EUROPEAN UNION

How Europe plans to ease long-term residence rules for non-EU nationals

Non-EU citizens living in the European Union are eligible for a special residence status that allows them to move to another country in the bloc. Getting the permit is not simple but may get easier, explains Claudia Delpero.

How Europe plans to ease long-term residence rules for non-EU nationals

The European Commission proposed this week to simplify residence rules for non-EU nationals who live on a long-term basis in the European Union.

The intention is to ease procedures in three areas: acquiring EU long-term residence status, moving to other EU countries and improving the rights of family members. 

But the new measures will have to be approved by the European Parliament and the EU Council, which is made of national ministers.
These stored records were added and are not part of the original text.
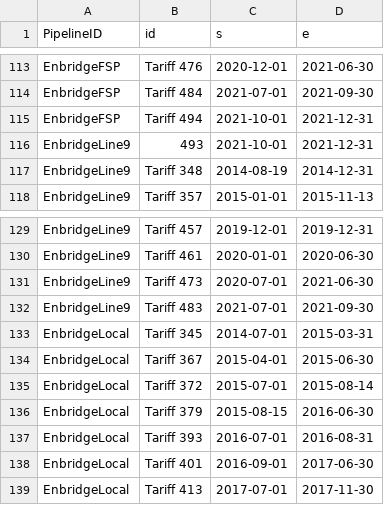
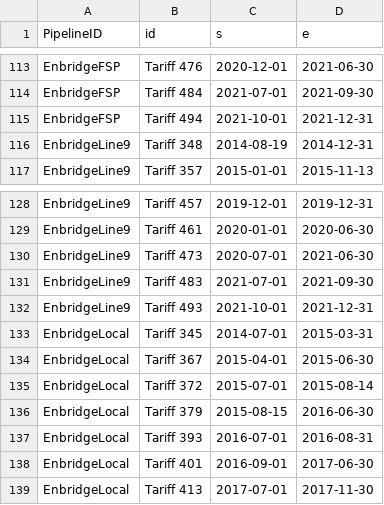
Before and after one commit to mbradds/pipeline-profiles, a CSV file: src/data_management/raw_data/tolls_numbers.csv, drawn as a sheet; only a part is shown, gaps mark what is left out.

```diff
--- a/src/data_management/raw_data/tolls_numbers.csv
+++ b/src/data_management/raw_data/tolls_numbers.csv
@@ -115,3 +115,2 @@ EnbridgeFSP,Tariff 484,2021-07-01,2021-09-30
 EnbridgeFSP,Tariff 494,2021-10-01,2021-12-31
-EnbridgeLine9,493,2021-10-01,2021-12-31
 EnbridgeLine9,Tariff 348,2014-08-19,2014-12-31
@@ -132,2 +131,3 @@ EnbridgeLine9,Tariff 473,2020-07-01,2021-06-30
 EnbridgeLine9,Tariff 483,2021-07-01,2021-09-30
+EnbridgeLine9,Tariff 493,2021-10-01,2021-12-31
 EnbridgeLocal,Tariff 345,2014-07-01,2015-03-31
```
Also changed, not shown: src/data_management/raw_data/systemId.csv, src/data_management/raw_data/throughput_gas_monthly.csv, 55 other files.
Will EU governments support them?

What is EU long-term residence?

Non-EU citizens who live in EU countries on a long-term basis are eligible for long-term residence status, nationally and at the EU level. 

This EU status can be acquired if the person has lived ‘legally’ in an EU country for at least five years, has not been away for more than 6 consecutive months and 10 months over the entire period, and can prove to have “stable and regular economic resources” and health insurance. Applicants can also be required to meet “integration conditions”, such as passing a test on the national language or culture knowledge. 

The EU long-term residence permit is valid for at least five years and is automatically renewable. But the status can be lost if the holder leaves the EU for more than one year (the EU Court of Justice recently clarified that being physically in the EU for a few days in a 12-month period is enough to maintain the status).

READ ALSO: IN NUMBERS: How many non-EU citizens live in European Union countries?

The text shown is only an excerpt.